The FBI has seized the entire email database of a popular anonymous webmail service called TorMail meaning that all those secret mails now can be read by the US government.
The database was taken while investigating a hosting company known for sheltering child porn last year and now the FBI claims that it has uncovered a vast trove of email which can be used in unrelated investigations.
Taken from Freedom Hosting, the database surfaced in court papers last week when prosecutors indicted a Florida man for allegedly selling counterfeit credit cards online.
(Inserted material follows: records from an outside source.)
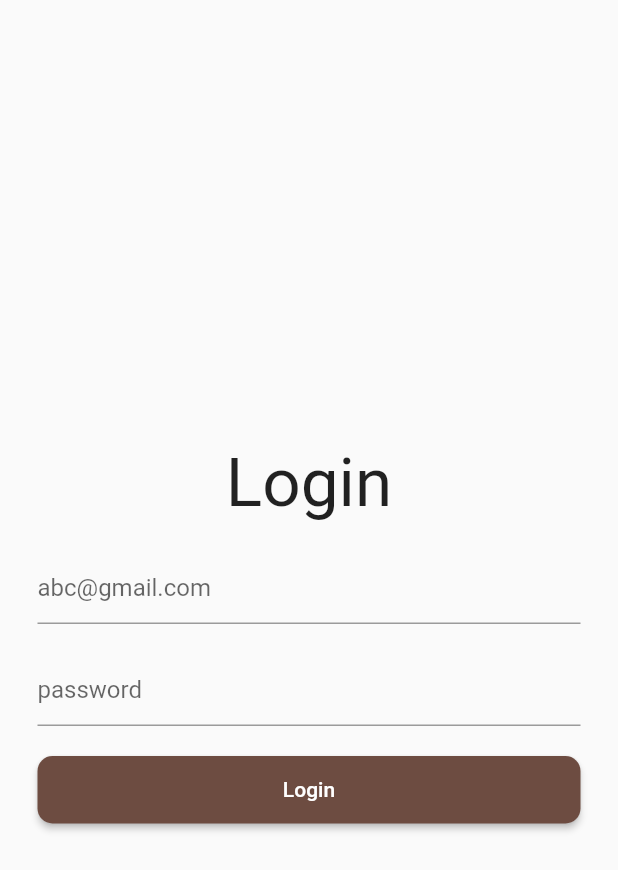
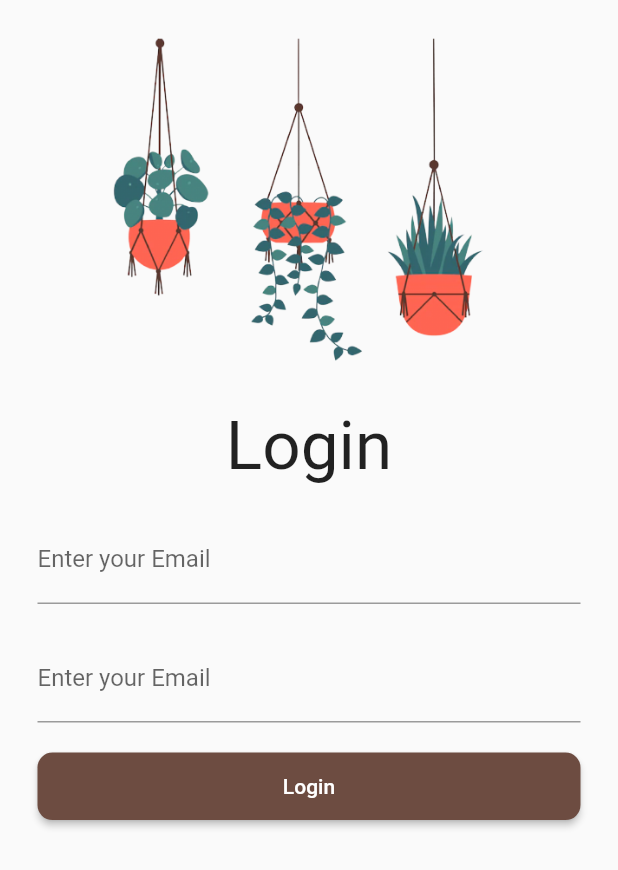
Before and after one commit to jsairaje/envirement_app, a Flutter app: the screen it shows after launch, after a tap on "Login", on a phone screen of 412 x 824 dp. Shown: the top 870 px of the screen. Run offline on Flutter 3.47's test engine with Material 2 defaults, Android fonts, the phone set to English and light mode, and no system bars.

Commit message:
login and signup changes

```diff
--- a/lib/envconst.dart
+++ b/lib/envconst.dart
@@ -23,7 +23,7 @@ class _JoinState extends State<Join> {
                 width: double.infinity,
                 child: ElevatedButton(
                   style: ElevatedButton.styleFrom(
-                    primary: Colors.brown.shade600,
+                    primary: Colors.white70.withOpacity(0.05),
                     shape: RoundedRectangleBorder(
                         borderRadius: BorderRadius.circular(10)
                     ),
@@ -44,7 +44,7 @@ class _JoinState extends State<Join> {
                 width: double.infinity,
                 child: ElevatedButton(
                   style: ElevatedButton.styleFrom(
-                    primary: Colors.brown.shade600,
+                    primary: Colors.white70.withOpacity(0.05),
                     shape: RoundedRectangleBorder(
                         borderRadius: BorderRadius.circular(10)
                     ),
--- a/lib/home.dart
+++ b/lib/home.dart
@@ -65,7 +65,8 @@ class _MyhomeState extends State<Myhome> {
                     width: double.infinity,
                     child: ElevatedButton(
                       style: ElevatedButton.styleFrom(
-                        primary: Colors.brown.shade600,
+                        primary: Colors.white70.withOpacity(0.05),
+                          // rgb(245,242,240)
                         shape: RoundedRectangleBorder(
                             borderRadius: BorderRadius.circular(10)
                         ),
@@ -86,7 +87,7 @@ class _MyhomeState extends State<Myhome> {
                   height: 45,
                   child: ElevatedButton(
                     style: ElevatedButton.styleFrom(
-                      primary: Colors.brown.shade600,
+                      primary: Colors.white70.withOpacity(0.05),
                       shape: RoundedRectangleBorder(
                           borderRadius: BorderRadius.circular(10)
                       ),
--- a/lib/login.dart
+++ b/lib/login.dart
@@ -11,12 +11,17 @@ class _LoginState extends State<Login> {
   Widget build(BuildContext context) {
     return Scaffold(
       body: SafeArea(
-          child: Container(
+          child: SingleChildScrollView(
+            child: Stack(
+              children: <Widget>[
+            Container(
             margin: EdgeInsets.only(left: 25 ,right: 25 ,top: 20),
             child: Column(
-              mainAxisAlignment: MainAxisAlignment.center,
+              // mainAxisAlignment: MainAxisAlignment.center,
 
               children: [
+                Image.asset('assets/plants.png'),
+                SizedBox(height: 20,),
                 Text("Login",
                 style: TextStyle(
                   fontSize: 45,
@@ -25,17 +30,18 @@ class _LoginState extends State<Login> {
                 SizedBox(height: 20,),
                 TextField(
                   keyboardType: TextInputType.emailAddress,
-                  decoration: InputDecoration(
+                  decoration: const InputDecoration(
+                    border: UnderlineInputBorder(),
+                    labelText: 'Enter your Email'
 
-                    hintText: 'abc@gmail.com',
                   ),
                 ),
                 SizedBox(height: 20,),
                 TextField(
+                  decoration: const InputDecoration(
+                      border: UnderlineInputBorder(),
+                      labelText: 'Enter your Email'
 
-                  decoration: InputDecoration(
-
-                    hintText: 'password',
                   ),
                 ),
                 SizedBox(height: 20,),
@@ -64,6 +70,9 @@ class _LoginState extends State<Login> {
               ],
             ),
           ),
+              ],
+            ),
+          ),
         ),
 
     );
```
Also changed, not shown: lib/Reusablecard.dart (added, +16 -0 lines), lib/environment.dart (+43 -1 lines), lib/restoration.dart (+29 -1 lines), assets/plants.png (added).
The untouchables built a case in part by executing a search warrant on a Gmail account used by the counterfeiters, where they found that orders for forged cards were being sent to a TorMail e-mail account: "firstname.lastname@example.org."
They then obtained a search warrant for the TorMail account, and then accessed it from the bureau's own copy of "data and information from the TorMail email server, including the content of TorMail email accounts."
In othe rwords, the FBI is gathering information into a virtual lock box, and leaving it there until it can obtain specific authority to tap it later. So far it is not searching the trove for incriminating evidence before getting a warrant. But now it has a copy of the TorMail's servers, the bureau can execute endless search warrants.
What is alarming for TorMail users is that the mail service once boasted of being immune to spying. This is the second major victory for the Untouchables over so-called anonymous communication. Last year it won a court order compelling secure email provider Lavabit to turn over the master encryption keys for its website. This would have given agents the technical ability to spy on all of Lavabit's 400,000 users. Rather than comply, Lavabit shut down and is appealing the surveillance order.
TorMail was the webmail provider of the Darknet of anonymous and encrypted websites and services, making the FBI's cache extraordinarily valuable.